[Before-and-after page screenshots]
----

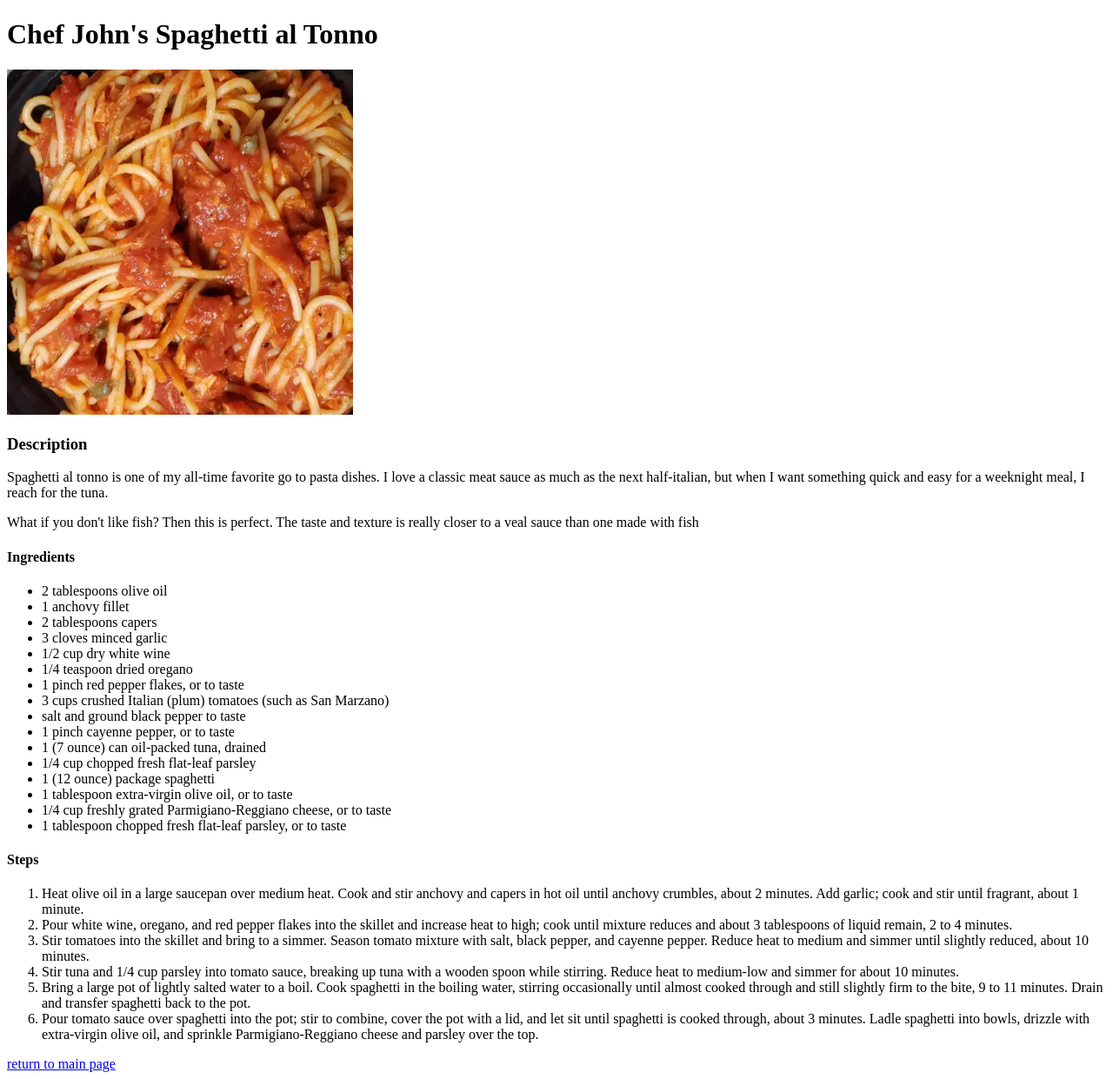
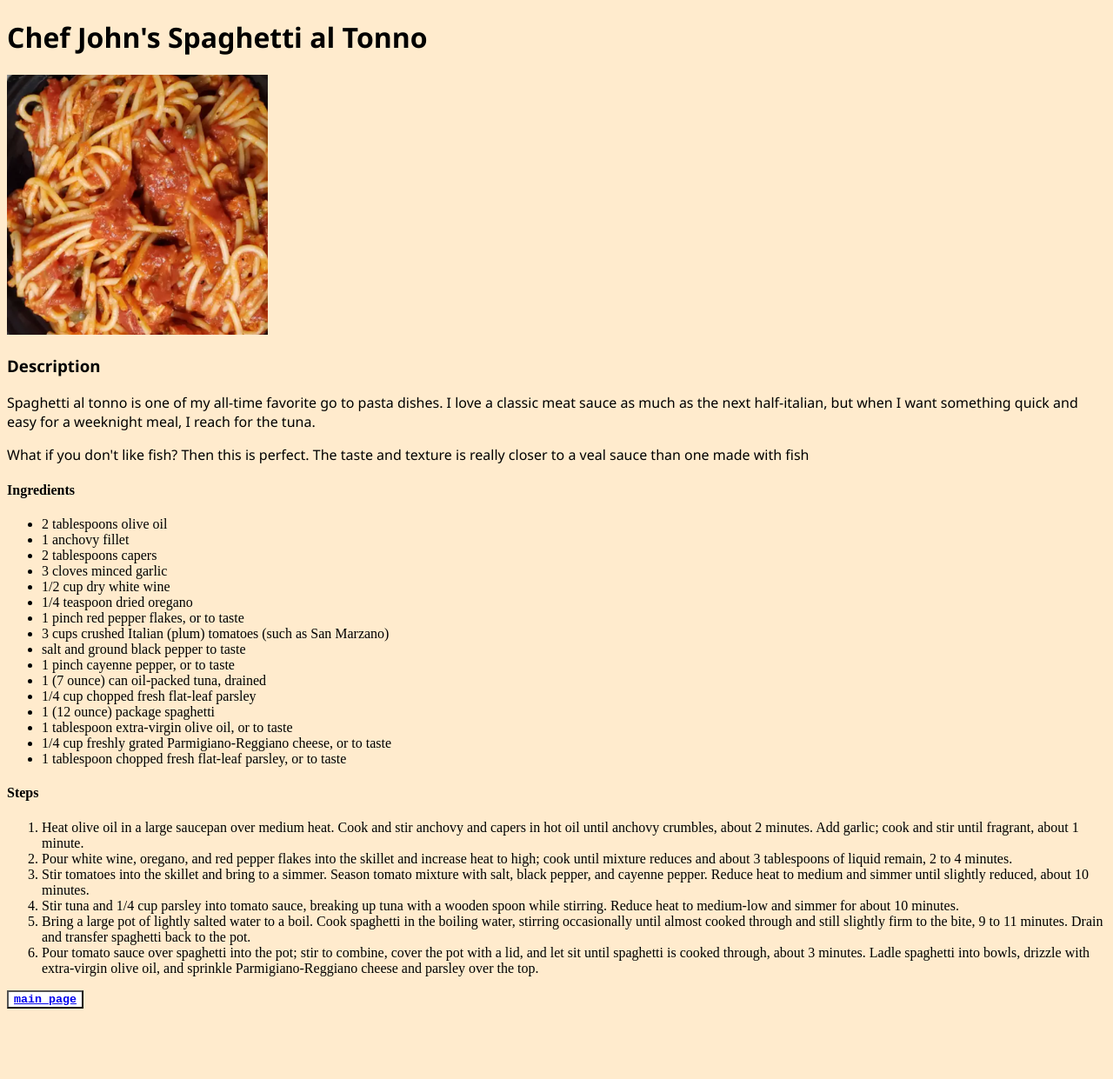
Before and after one commit to ichimdaniel324/odin-recipes, a plain HTML site: page recipes/spaghetti.html in a window 1280 px wide. Shown: the whole page at 87% size. After the commit the page ends 1168 px from the top, so only its background shows below. Drawn offline with Linux system fonts and the light colour scheme.

Commit message:
added some css styling to the pages

```diff
--- a/recipes/spaghetti.html
+++ b/recipes/spaghetti.html
@@ -4,16 +4,17 @@
     <meta charset="UTF-8">
     <meta name="viewport" content="width=device-width, initial-scale=1.0">
     <title>Document</title>
+    <link rel="stylesheet" href="../style.css">
 </head>
 <body>
-    <h1>Chef John's Spaghetti al Tonno</h1>
-    <img src="../images/spaghetti.png" alt="finished dish"/>
-    <h3>Description</h3>
-    <p>Spaghetti al tonno is one of my all-time favorite go to pasta dishes. I love a classic meat sauce as much as the next half-italian, but when I want something quick and easy for a weeknight meal, I reach for the tuna.</p>
-    <p>What if you don't like fish? Then this is perfect. The taste and texture is really closer to a veal sauce than one made with fish</p>
+    <h1 id="chefJohn">Chef John's Spaghetti al Tonno</h1>
+    <img class="pasta" src="../images/spaghetti.png" alt="finished dish"/>
+    <h3 class="description">Description</h3>
+    <p class="description">Spaghetti al tonno is one of my all-time favorite go to pasta dishes. I love a classic meat sauce as much as the next half-italian, but when I want something quick and easy for a weeknight meal, I reach for the tuna.</p>
+    <p class="description">What if you don't like fish? Then this is perfect. The taste and texture is really closer to a veal sauce than one made with fish</p>
 
 
-    <h4>Ingredients</h4>
+    <h4 class="ingredients">Ingredients</h4>
     <ul>
         <li>2 tablespoons olive oil</li>
         <li>1 anchovy fillet</li>
@@ -51,6 +52,6 @@
 
 
     </ol>
-    <a href="../index.html">return to main page</a>
+    <button class="return"><a href="../index.html">main page</a></button>
 </body>
 </html>
--- /dev/null
+++ b/style.css
@@ -0,0 +1,29 @@
+body{
+    background-color: blanchedalmond;
+}
+
+.index{
+   font-family:"Monospace" ,'Gill Sans', 'Gill Sans MT', "Calibri", 'Trebuchet MS', sans-serif;
+
+}
+
+.pasta{
+    width: 300px;
+    height: auto;
+}
+
+#chefJohn{
+    font-family: 'Segoe UI', Tahoma, Geneva, Verdana, sans-serif;
+}
+
+.description{
+
+    font-family: 'Segoe UI', Tahoma, Geneva, Verdana, sans-serif;
+}
+
+.return{
+    background-color: white;
+    font-family:  monospace;
+    font-weight: bold;
+    color: black;
+}
```
Also changed, not shown: index.html (+2 -1 lines), recipes/casserole.html (+2 -2 lines), recipes/chilli_dog.html (+2 -1 lines).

----

* Work item *
Your copy should match the entries above exactly and contain no pictures.

* Finished task *
Before and after one commit to ichimdaniel324/odin-recipes, a plain HTML site: page recipes/spaghetti.html in a window 1280 px wide. Shown: the whole page at 87% size. After the commit the page ends 1168 px from the top, so only its background shows below. Drawn offline with Linux system fonts and the light colour scheme.

Commit message:
added some css styling to the pages

```diff
--- a/recipes/spaghetti.html
+++ b/recipes/spaghetti.html
@@ -4,16 +4,17 @@
     <meta charset="UTF-8">
     <meta name="viewport" content="width=device-width, initial-scale=1.0">
     <title>Document</title>
+    <link rel="stylesheet" href="../style.css">
 </head>
 <body>
-    <h1>Chef John's Spaghetti al Tonno</h1>
-    <img src="../images/spaghetti.png" alt="finished dish"/>
-    <h3>Description</h3>
-    <p>Spaghetti al tonno is one of my all-time favorite go to pasta dishes. I love a classic meat sauce as much as the next half-italian, but when I want something quick and easy for a weeknight meal, I reach for the tuna.</p>
-    <p>What if you don't like fish? Then this is perfect. The taste and texture is really closer to a veal sauce than one made with fish</p>
+    <h1 id="chefJohn">Chef John's Spaghetti al Tonno</h1>
+    <img class="pasta" src="../images/spaghetti.png" alt="finished dish"/>
+    <h3 class="description">Description</h3>
+    <p class="description">Spaghetti al tonno is one of my all-time favorite go to pasta dishes. I love a classic meat sauce as much as the next half-italian, but when I want something quick and easy for a weeknight meal, I reach for the tuna.</p>
+    <p class="description">What if you don't like fish? Then this is perfect. The taste and texture is really closer to a veal sauce than one made with fish</p>
 
 
-    <h4>Ingredients</h4>
+    <h4 class="ingredients">Ingredients</h4>
     <ul>
         <li>2 tablespoons olive oil</li>
         <li>1 anchovy fillet</li>
@@ -51,6 +52,6 @@
 
 
     </ol>
-    <a href="../index.html">return to main page</a>
+    <button class="return"><a href="../index.html">main page</a></button>
 </body>
 </html>
--- /dev/null
+++ b/style.css
@@ -0,0 +1,29 @@
+body{
+    background-color: blanchedalmond;
+}
+
+.index{
+   font-family:"Monospace" ,'Gill Sans', 'Gill Sans MT', "Calibri", 'Trebuchet MS', sans-serif;
+
+}
+
+.pasta{
+    width: 300px;
+    height: auto;
+}
+
+#chefJohn{
+    font-family: 'Segoe UI', Tahoma, Geneva, Verdana, sans-serif;
+}
+
+.description{
+
+    font-family: 'Segoe UI', Tahoma, Geneva, Verdana, sans-serif;
+}
+
+.return{
+    background-color: white;
+    font-family:  monospace;
+    font-weight: bold;
+    color: black;
+}
```
Also changed, not shown: index.html (+2 -1 lines), recipes/casserole.html (+2 -2 lines), recipes/chilli_dog.html (+2 -1 lines).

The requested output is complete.